- PROBLEM DETAILS -
Pictures in the records are to be excluded from an otherwise exact copy.

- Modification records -
== Segment start ==

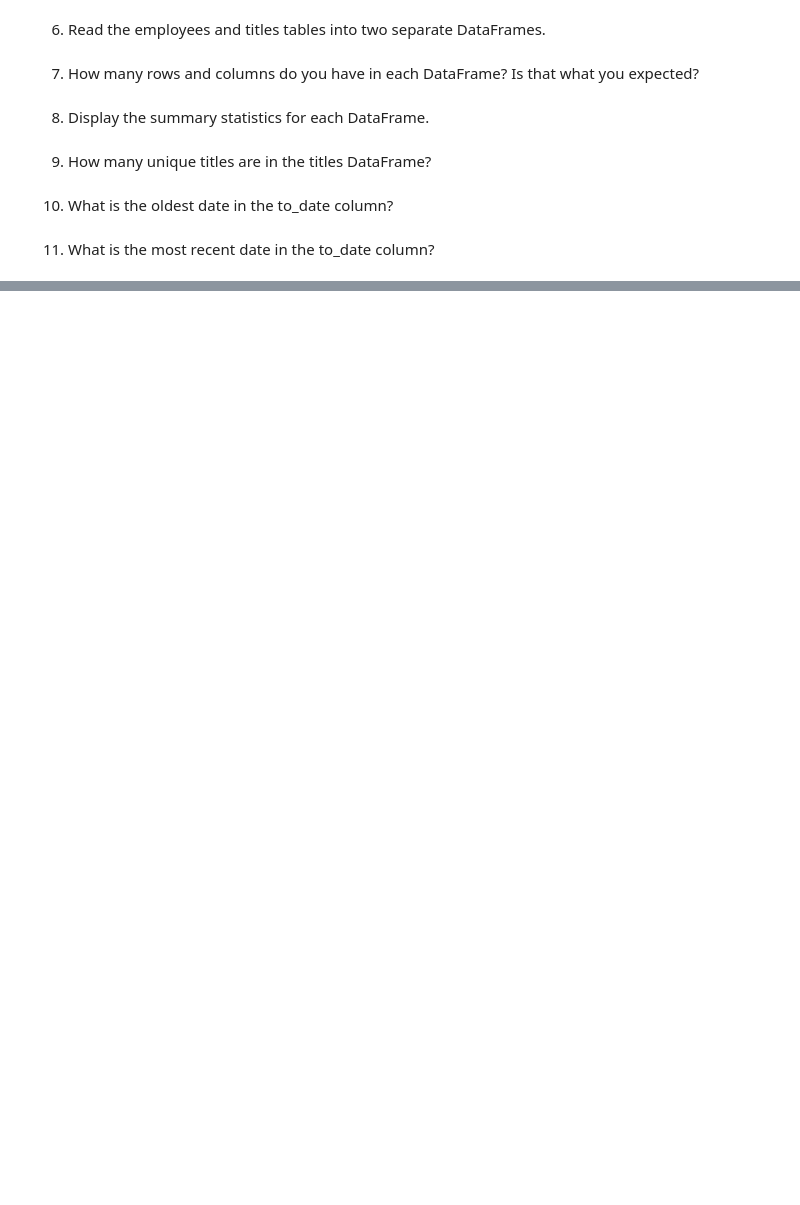
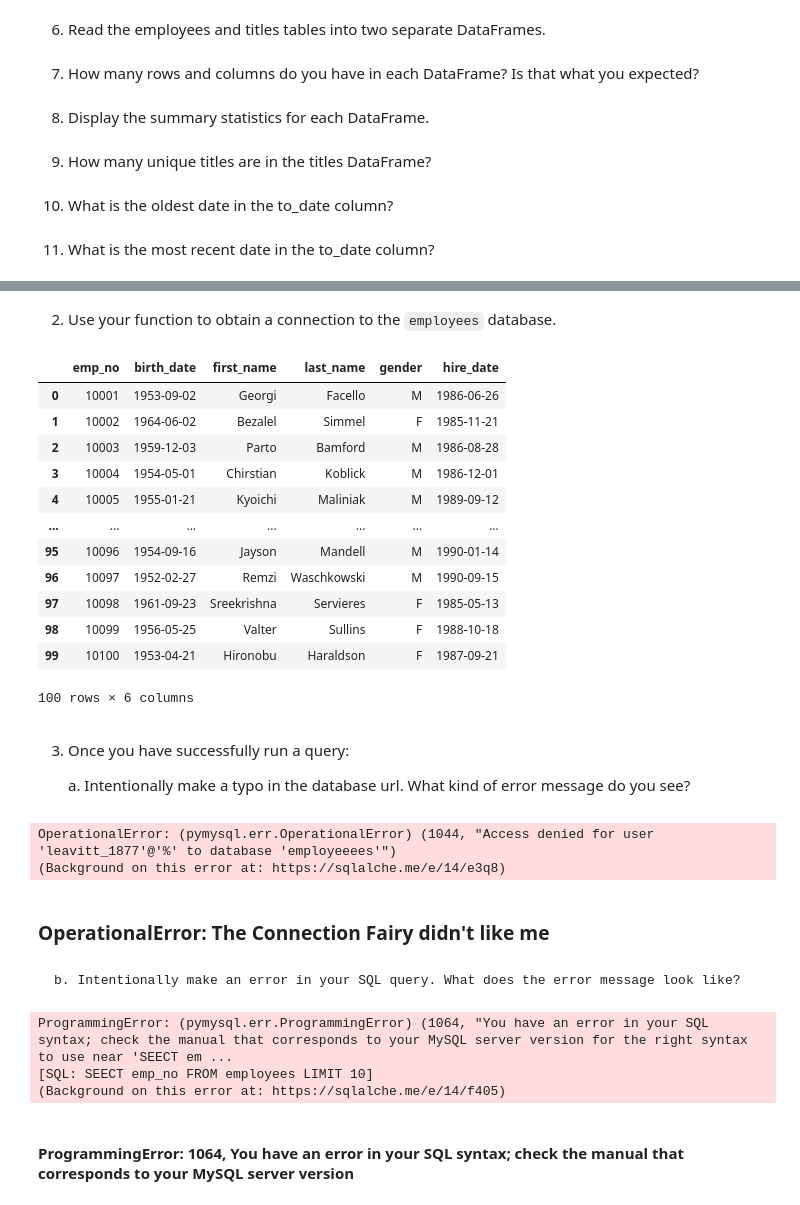
Before and after one commit to David-Howell/numpy-pandas-visualization-exercises, a Jupyter notebook: advanced_dataframes_exercises_1.ipynb, the cells around one changed output, grey strips where cells are left out. Drawn from its saved outputs; the diff is of its cells as text; code cells hidden in the pictures; blank space fills up the shorter version.

```diff
--- a/advanced_dataframes_exercises_1.ipynb
+++ b/advanced_dataframes_exercises_1.ipynb
@@ -31,0 +48,19 @@
+# %%
+def get_db_url(db, env_file=os.path.exists('env.py')):
+    '''
+    returns a formatted string ready to utilize as a sql url connection
+
+    args: db: a string literal representing a schema
+    env_file: bool: checks to see if there is an env.py present in the cwd
+
+    make sure that if you have an env file that you import it outside of the scope
+    of this function call, otherwise env.user wont mean anything ;)
+    '''
+    import os
+    if env_file:
+        user, password, host = (env.user, env.password, env.host)
+        return f'mysql+pymysql://{user}:{password}@{host}/{db}'
+    else:
+        return 'yo you need some credentials to access a database usually and I dont want you to type them here.'
+# %% [markdown]
+2. Use your function to obtain a connection to the `employees` database.
@@ -31,0 +70,41 @@
+# %%
+query = 'SELECT * FROM employees LIMIT 100'
+# %%
+df = pd.read_sql(query, get_db_url('employees'))
+# %%
+df
+# %% [output]
+|  | emp_no | birth_date | first_name | last_name | gender | hire_date |
+| 0 | 10001 | 1953-09-02 | Georgi | Facello | M | 1986-06-26 |
+| 1 | 10002 | 1964-06-02 | Bezalel | Simmel | F | 1985-11-21 |
+| 2 | 10003 | 1959-12-03 | Parto | Bamford | M | 1986-08-28 |
+| 3 | 10004 | 1954-05-01 | Chirstian | Koblick | M | 1986-12-01 |
+| 4 | 10005 | 1955-01-21 | Kyoichi | Maliniak | M | 1989-09-12 |
+| ... | ... | ... | ... | ... | ... | ... |
+| 95 | 10096 | 1954-09-16 | Jayson | Mandell | M | 1990-01-14 |
+| 96 | 10097 | 1952-02-27 | Remzi | Waschkowski | M | 1990-09-15 |
+| 97 | 10098 | 1961-09-23 | Sreekrishna | Servieres | F | 1985-05-13 |
+| 98 | 10099 | 1956-05-25 | Valter | Sullins | F | 1988-10-18 |
+| 99 | 10100 | 1953-04-21 | Hironobu | Haraldson | F | 1987-09-21 |
+100 rows × 6 columns
+# %% [markdown]
+3. Once you have successfully run a query:
+
+    a. Intentionally make a typo in the database url. What kind of error message do you see?
+# %%
+ten_emp_no = pd.read_sql('SELECT emp_no FROM employees LIMIT 10', get_db_url('employeeees') )
+# %% [output]
+OperationalError: (pymysql.err.OperationalError) (1044, "Access denied for user 'leavitt_1877'@'%' to database 'employeeees'")
+(Background on this error at: https://sqlalche.me/e/14/e3q8)
+# %% [markdown]
+### OperationalError: The Connection Fairy didn't like me
+# %% [markdown]
+    b. Intentionally make an error in your SQL query. What does the error message look like?
+# %%
+ten_emp_no = pd.read_sql('SEECT emp_no FROM employees LIMIT 10', get_db_url('employees') )
+# %% [output]
+ProgrammingError: (pymysql.err.ProgrammingError) (1064, "You have an error in your SQL syntax; check the manual that corresponds to your MySQL server version for the right syntax to use near 'SEECT em ...
+[SQL: SEECT emp_no FROM employees LIMIT 10]
+(Background on this error at: https://sqlalche.me/e/14/f405)
+# %% [markdown]
+#### ProgrammingError: 1064, You have an error in your SQL syntax; check the manual that corresponds to your MySQL server version
```
Also changed, not shown: parts of 28 cells of this notebook.
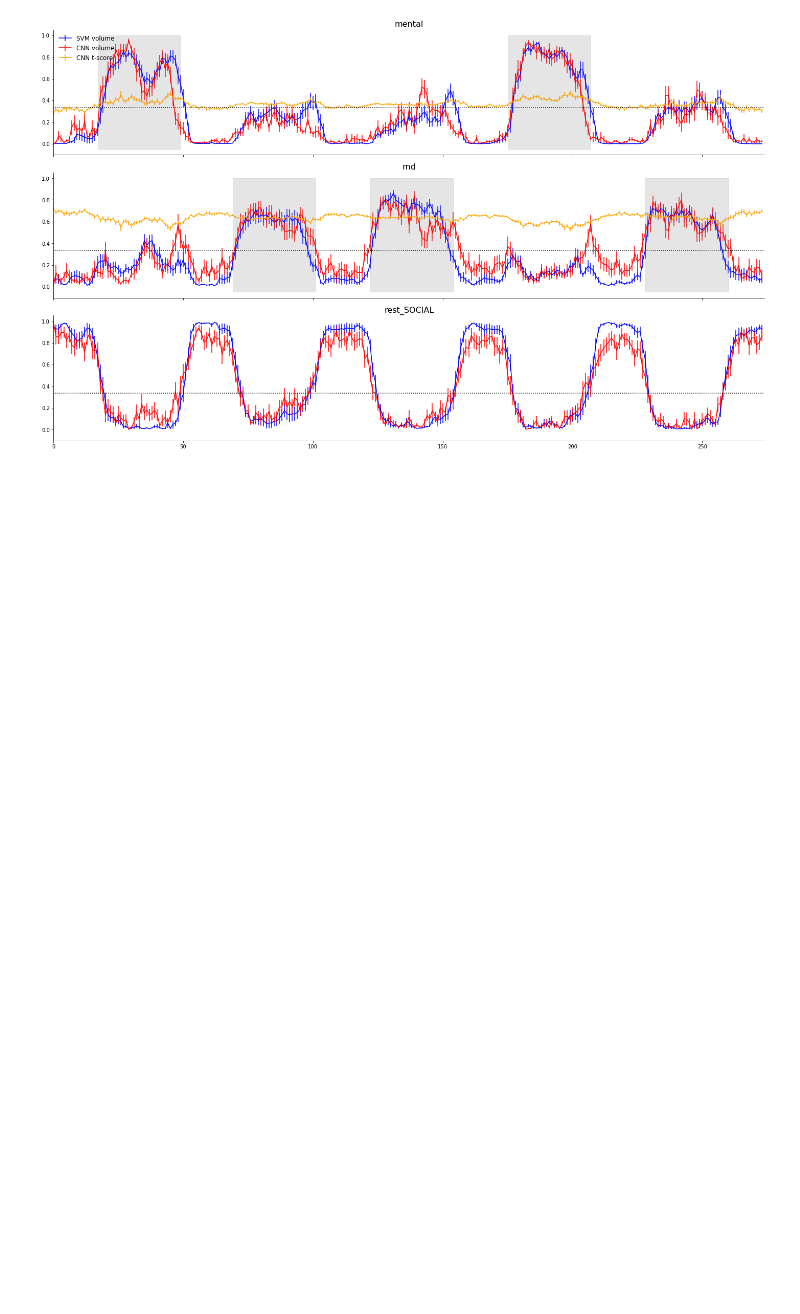
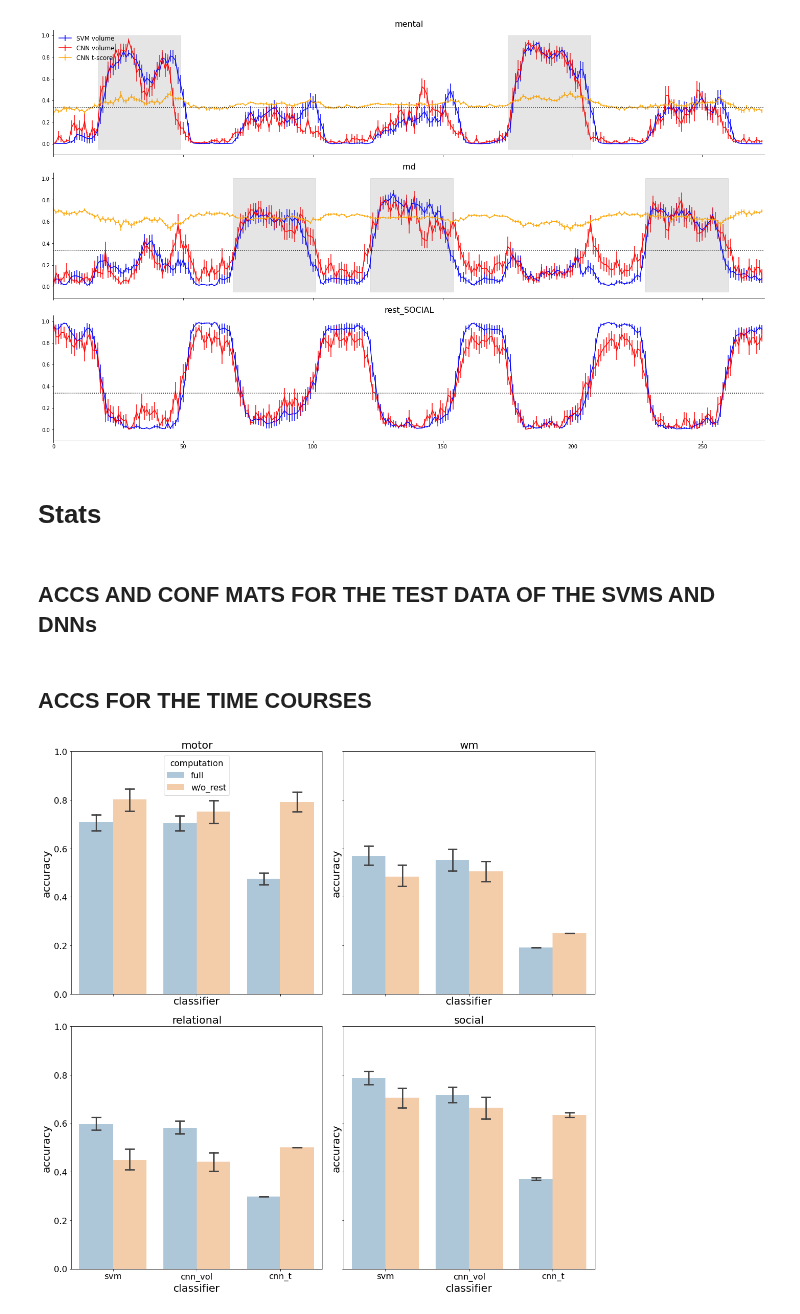
Before and after one commit to PhilippS893/thesis_code_and_analyses, a Jupyter notebook: 06_real-time_simulation/real-time_simulation.ipynb, the cells around one changed output. Drawn from its saved outputs; the diff is of its cells as text; code cells hidden in the pictures; blank space fills up the shorter version.

```diff
--- a/06_real-time_simulation/real-time_simulation.ipynb
+++ b/06_real-time_simulation/real-time_simulation.ipynb
@@ -349,3 +351,52 @@ fig.tight_layout()
 plt.savefig(f'figures/tc_{TASKID}_{PE}_w-rest.pdf' if with_rest else f'figures/tc_{TASKID}_{PE}_wo-rest.pdf', facecolor=fig.get_facecolor(), transparent=True)
 # %% [output]
 [figure]
+# %% [markdown]
+# Stats
+# %%
+import seaborn as sns
+
+SMALL_SIZE = 16
+MEDIUM_SIZE = 20
+BIGGER_SIZE = 22
+
+plt.rc('font', size=SMALL_SIZE)          # controls default text sizes
+plt.rc('axes', titlesize=MEDIUM_SIZE)    # fontsize of the axes title
+plt.rc('axes', labelsize=MEDIUM_SIZE)    # fontsize of the x and y labels
+plt.rc('xtick', labelsize=SMALL_SIZE)    # fontsize of the tick labels
+plt.rc('ytick', labelsize=SMALL_SIZE)    # fontsize of the tick labels
+plt.rc('legend', fontsize=SMALL_SIZE)    # legend fontsize
+plt.rc('figure', titlesize=BIGGER_SIZE)  # fontsize of the figure title
+# %% [markdown]
+## ACCS AND CONF MATS FOR THE TEST DATA OF THE SVMS AND DNNs
+# %% [markdown]
+## ACCS FOR THE TIME COURSES
+# %%
+tasks = ["MOTOR", "WM", "RELATIONAL", "SOCIAL"]
+
+fig, axes = plt.subplots(2,2,figsize=(15, 15), sharex=True, sharey=True)
+ax = axes.flatten()
+for i, task in enumerate(tasks):
+    df = pd.read_csv(f"stats/accs_{task}_RL_w-rest.csv")
+    df = df.melt(value_name="accuracy", var_name="classifier");
+    df["computation"] = "full"
+
+    df2 = pd.read_csv(f"stats/accs_cropped_{task}_RL_w-rest.csv")
+    df2 = df2.melt(value_name="accuracy", var_name="classifier");
+    df2["computation"] = "w/o_rest"
+
+    df_cat = pd.concat([df, df2])
+
+    sns.barplot(ax=ax[i], data=df_cat, x="classifier", y="accuracy", hue="computation",
+                errorbar=("ci", 95), n_boot=5000, capsize=.1, alpha=.4)
+
+    ax[i].set_title(task.lower())
+    ax[i].set_ylim([0, 1])
+
+    if i > 0:
+        ax[i].legend([], frameon=False)
+
+fig.tight_layout()
+plt.savefig(f'figures/real_time_clstats.pdf', facecolor=fig.get_facecolor(), transparent=True)
+# %% [output]
+[figure, added]
```
Also changed, not shown: parts of 3 cells of this notebook, 3 other files.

== Segment end ==

- EXERCISE ANSWER -
Before and after one commit to David-Howell/numpy-pandas-visualization-exercises, a Jupyter notebook: advanced_dataframes_exercises_1.ipynb, the cells around one changed output, grey strips where cells are left out. Drawn from its saved outputs; the diff is of its cells as text; code cells hidden in the pictures; blank space fills up the shorter version.

```diff
--- a/advanced_dataframes_exercises_1.ipynb
+++ b/advanced_dataframes_exercises_1.ipynb
@@ -31,0 +48,19 @@
+# %%
+def get_db_url(db, env_file=os.path.exists('env.py')):
+    '''
+    returns a formatted string ready to utilize as a sql url connection
+
+    args: db: a string literal representing a schema
+    env_file: bool: checks to see if there is an env.py present in the cwd
+
+    make sure that if you have an env file that you import it outside of the scope
+    of this function call, otherwise env.user wont mean anything ;)
+    '''
+    import os
+    if env_file:
+        user, password, host = (env.user, env.password, env.host)
+        return f'mysql+pymysql://{user}:{password}@{host}/{db}'
+    else:
+        return 'yo you need some credentials to access a database usually and I dont want you to type them here.'
+# %% [markdown]
+2. Use your function to obtain a connection to the `employees` database.
@@ -31,0 +70,41 @@
+# %%
+query = 'SELECT * FROM employees LIMIT 100'
+# %%
+df = pd.read_sql(query, get_db_url('employees'))
+# %%
+df
+# %% [output]
+|  | emp_no | birth_date | first_name | last_name | gender | hire_date |
+| 0 | 10001 | 1953-09-02 | Georgi | Facello | M | 1986-06-26 |
+| 1 | 10002 | 1964-06-02 | Bezalel | Simmel | F | 1985-11-21 |
+| 2 | 10003 | 1959-12-03 | Parto | Bamford | M | 1986-08-28 |
+| 3 | 10004 | 1954-05-01 | Chirstian | Koblick | M | 1986-12-01 |
+| 4 | 10005 | 1955-01-21 | Kyoichi | Maliniak | M | 1989-09-12 |
+| ... | ... | ... | ... | ... | ... | ... |
+| 95 | 10096 | 1954-09-16 | Jayson | Mandell | M | 1990-01-14 |
+| 96 | 10097 | 1952-02-27 | Remzi | Waschkowski | M | 1990-09-15 |
+| 97 | 10098 | 1961-09-23 | Sreekrishna | Servieres | F | 1985-05-13 |
+| 98 | 10099 | 1956-05-25 | Valter | Sullins | F | 1988-10-18 |
+| 99 | 10100 | 1953-04-21 | Hironobu | Haraldson | F | 1987-09-21 |
+100 rows × 6 columns
+# %% [markdown]
+3. Once you have successfully run a query:
+
+    a. Intentionally make a typo in the database url. What kind of error message do you see?
+# %%
+ten_emp_no = pd.read_sql('SELECT emp_no FROM employees LIMIT 10', get_db_url('employeeees') )
+# %% [output]
+OperationalError: (pymysql.err.OperationalError) (1044, "Access denied for user 'leavitt_1877'@'%' to database 'employeeees'")
+(Background on this error at: https://sqlalche.me/e/14/e3q8)
+# %% [markdown]
+### OperationalError: The Connection Fairy didn't like me
+# %% [markdown]
+    b. Intentionally make an error in your SQL query. What does the error message look like?
+# %%
+ten_emp_no = pd.read_sql('SEECT emp_no FROM employees LIMIT 10', get_db_url('employees') )
+# %% [output]
+ProgrammingError: (pymysql.err.ProgrammingError) (1064, "You have an error in your SQL syntax; check the manual that corresponds to your MySQL server version for the right syntax to use near 'SEECT em ...
+[SQL: SEECT emp_no FROM employees LIMIT 10]
+(Background on this error at: https://sqlalche.me/e/14/f405)
+# %% [markdown]
+#### ProgrammingError: 1064, You have an error in your SQL syntax; check the manual that corresponds to your MySQL server version
```
Also changed, not shown: parts of 28 cells of this notebook.
Before and after one commit to PhilippS893/thesis_code_and_analyses, a Jupyter notebook: 06_real-time_simulation/real-time_simulation.ipynb, the cells around one changed output. Drawn from its saved outputs; the diff is of its cells as text; code cells hidden in the pictures; blank space fills up the shorter version.

```diff
--- a/06_real-time_simulation/real-time_simulation.ipynb
+++ b/06_real-time_simulation/real-time_simulation.ipynb
@@ -349,3 +351,52 @@ fig.tight_layout()
 plt.savefig(f'figures/tc_{TASKID}_{PE}_w-rest.pdf' if with_rest else f'figures/tc_{TASKID}_{PE}_wo-rest.pdf', facecolor=fig.get_facecolor(), transparent=True)
 # %% [output]
 [figure]
+# %% [markdown]
+# Stats
+# %%
+import seaborn as sns
+
+SMALL_SIZE = 16
+MEDIUM_SIZE = 20
+BIGGER_SIZE = 22
+
+plt.rc('font', size=SMALL_SIZE)          # controls default text sizes
+plt.rc('axes', titlesize=MEDIUM_SIZE)    # fontsize of the axes title
+plt.rc('axes', labelsize=MEDIUM_SIZE)    # fontsize of the x and y labels
+plt.rc('xtick', labelsize=SMALL_SIZE)    # fontsize of the tick labels
+plt.rc('ytick', labelsize=SMALL_SIZE)    # fontsize of the tick labels
+plt.rc('legend', fontsize=SMALL_SIZE)    # legend fontsize
+plt.rc('figure', titlesize=BIGGER_SIZE)  # fontsize of the figure title
+# %% [markdown]
+## ACCS AND CONF MATS FOR THE TEST DATA OF THE SVMS AND DNNs
+# %% [markdown]
+## ACCS FOR THE TIME COURSES
+# %%
+tasks = ["MOTOR", "WM", "RELATIONAL", "SOCIAL"]
+
+fig, axes = plt.subplots(2,2,figsize=(15, 15), sharex=True, sharey=True)
+ax = axes.flatten()
+for i, task in enumerate(tasks):
+    df = pd.read_csv(f"stats/accs_{task}_RL_w-rest.csv")
+    df = df.melt(value_name="accuracy", var_name="classifier");
+    df["computation"] = "full"
+
+    df2 = pd.read_csv(f"stats/accs_cropped_{task}_RL_w-rest.csv")
+    df2 = df2.melt(value_name="accuracy", var_name="classifier");
+    df2["computation"] = "w/o_rest"
+
+    df_cat = pd.concat([df, df2])
+
+    sns.barplot(ax=ax[i], data=df_cat, x="classifier", y="accuracy", hue="computation",
+                errorbar=("ci", 95), n_boot=5000, capsize=.1, alpha=.4)
+
+    ax[i].set_title(task.lower())
+    ax[i].set_ylim([0, 1])
+
+    if i > 0:
+        ax[i].legend([], frameon=False)
+
+fig.tight_layout()
+plt.savefig(f'figures/real_time_clstats.pdf', facecolor=fig.get_facecolor(), transparent=True)
+# %% [output]
+[figure, added]
```
Also changed, not shown: parts of 3 cells of this notebook, 3 other files.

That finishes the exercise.